Two people who were well-known in their respective communities died in what police described as a nighttime rear-end accident that happened on Easter Sunday.
The accident happened on U.S. Highway 301. According to those investigating the accident, one vehicle was stopped at a red light. The driver of the other vehicle slammed into the man’s stopped car. The man died at the scene of the accident.
The driver of the vehicle that struck the back of the man’s car was initially transported to a nearby hospital for treatment, but she also died from her injuries.
The man was a well-respected musician and songwriter who performed throughout Maryland. He had just given a performance earlier in the day and was traveling back to his home. The man also taught music at a private school.
The woman who hit him had taught school for over a generation. Since 2013, she had served as President of Washington, D.C.’s Teachers’ Union.
Rear-end accidents are not minor affairs
This tragic story sheds the light of truth on a common misconception that, when compared to other types of accidents, rear-end car crashes are relatively minor affairs. As this story shows, when on a highway, rear-enders can lead to severe and even fatal injuries.

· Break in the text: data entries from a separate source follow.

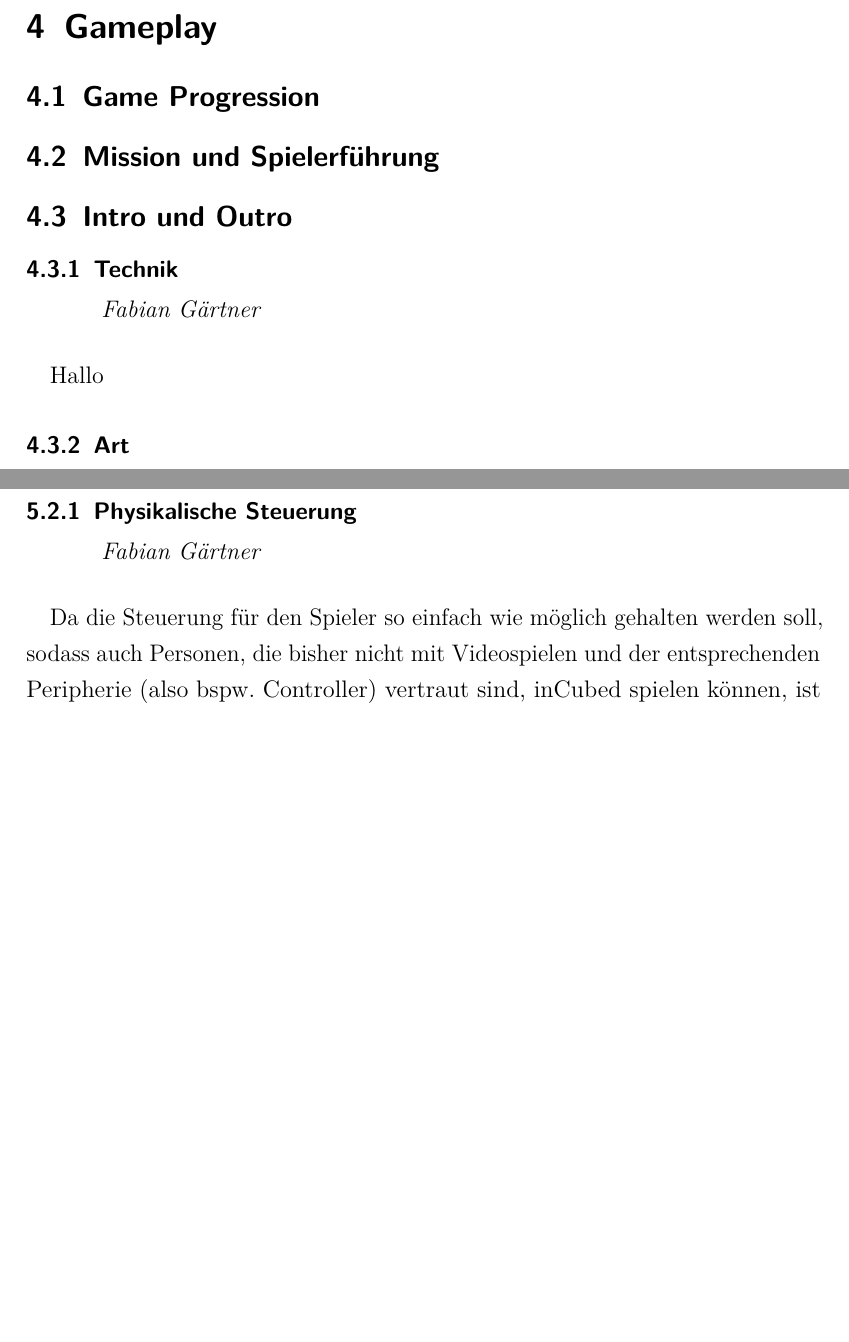
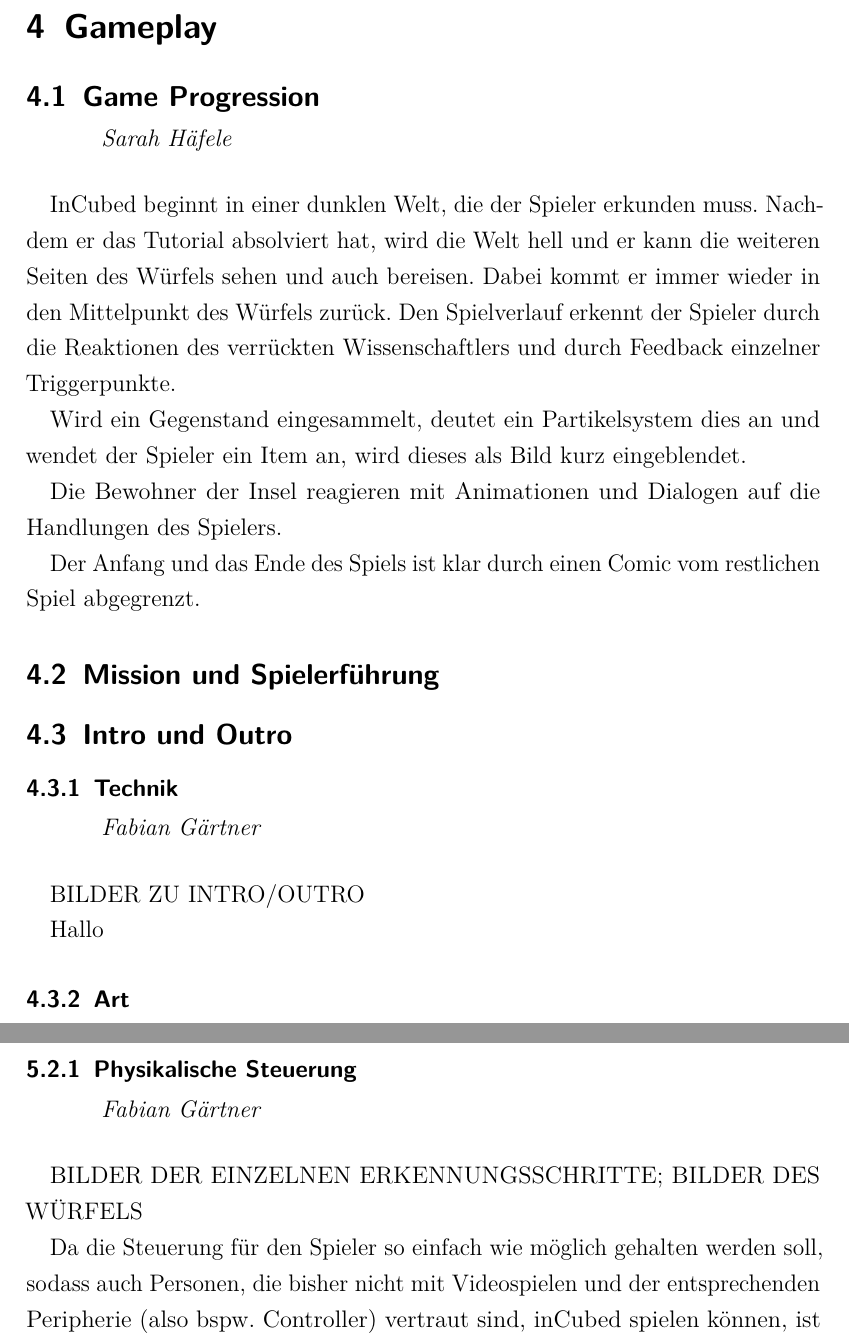
Before and after one commit to ASPePeX/inCubedGDD, a LaTeX document (Tex/Main.tex, which reads Tex/GameProgression.tex, Tex/IntroOutro.tex, Tex/Steuerung.tex): two parts of pages 13 and 14 of 44 before the commit and two parts of pages 13 and 15 of 45 after it, joined at a grey line, cut so that both start at the same text, the shorter picture padded with empty space. Compiled offline with pdfLaTeX.

Commit message:
Changes Steuerung, Added GameProgression

```diff
--- a/Tex/GameProgression.tex
+++ b/Tex/GameProgression.tex
@@ -1 +1,9 @@
-\subsection{Game Progression}
+\mysubsection{Sarah Häfele}{Game Progression}
+
+InCubed beginnt in einer dunklen Welt, die der Spieler erkunden muss. Nachdem er das Tutorial absolviert hat, wird die Welt hell und er kann die weiteren Seiten des Würfels sehen und auch bereisen. Dabei kommt er immer wieder in den Mittelpunkt des Würfels zurück. Den Spielverlauf erkennt der Spieler durch die Reaktionen des verrückten Wissenschaftlers und durch Feedback einzelner Triggerpunkte.
+
+Wird ein Gegenstand eingesammelt, deutet ein Partikelsystem dies an und wendet der Spieler ein Item an, wird dieses als Bild kurz eingeblendet.
+
+Die Bewohner der Insel reagieren mit Animationen und Dialogen auf die Handlungen des Spielers.
+
+Der Anfang und das Ende des Spiels ist klar durch einen Comic vom restlichen Spiel abgegrenzt.
--- a/Tex/IntroOutro.tex
+++ b/Tex/IntroOutro.tex
@@ -1,5 +1,7 @@
 \subsection{Intro und Outro}
 \mysubsubsection{Fabian Gärtner}{Technik}
+
+BILDER ZU INTRO/OUTRO
 
 Hallo
 
--- a/Tex/Steuerung.tex
+++ b/Tex/Steuerung.tex
@@ -1,5 +1,7 @@
 \subsection{Steuerung}
 \mysubsubsection{Fabian Gärtner}{Physikalische Steuerung}
+
+BILDER DER EINZELNEN ERKENNUNGSSCHRITTE; BILDER DES WÜRFELS
 
 Da die Steuerung für den Spieler so einfach wie möglich gehalten werden soll, sodass auch Personen, die bisher nicht mit Videospielen und der entsprechenden Peripherie (also bspw. Controller) vertraut sind, inCubed spielen können, ist jegliche Interaktion mit dem Spiel durch Blickkontakt mit Interaktionspunkten möglich. Es ist allerdings, sei es aus Platzmangel oder aus gesundheitlichen Gründen, nicht immer möglich, sich vollständig nach hinten, oben oder unten umzusehen, was die Erkundung der Welt einschränken und damit das Lösen der Rätsel erschweren würde. Die Verwendung eines handelsüblichen Controllers zur Bewegung der Spielwelt wäre hier aber nicht sinnvoll, da dieser mit seiner Vielzahl an Tasten vor allem von ungeübten Spielern eher unintuitiv zu bedienen wäre, vor allem da durch Verwendung der VR-Brille der Controller nicht sichtbar ist. Daher steht für inCubed ein deutlich intuitiverer und unkonventioneller Controller in Form eines Würfels zur Verfügung, der sich sowohl in die Rahmenhandlung einfügt, als auch dem Spieler auf einfache Art und Weise ermöglicht, sich in der Welt umzusehen. Dazu muss er während des Spiels lediglich diesen Würfel vor die Kamera des Smartphones, das sich zwar in der VR-Brille befindet, aber durch das Sichtfenster in der VR-One die Umgebung filmen kann, halten und bei Bedarf so drehen, dass eine der sechs Würfelseiten zur Kamera zeigt. Dies führt gleichzeitig dazu, dass sich die Spielwelt entsprechend um jeweils 90° dreht und so auch andere Teile der Welt erkundet werden können, ohne dass sich der Spieler selbst umdrehen muss.
 
```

No doubt that police will continue to investigate this accident. Those responsible for it, as well as their estates or insurance companies, may be liable to pay compensation to victims.
Even rear-end accidents that do not lead to fatalities can still leave victims with serious injuries, including broken bones, severe whiplash other soft tissue damage or even a debilitating spinal cord or traumatic brain injury.
Rear-end accidents are avoidable when people drive a proper speed, maintain a safe following distance and, especially, are attentive to the road ahead of them.
Those who cause these types of accidents can be held financially accountable for them.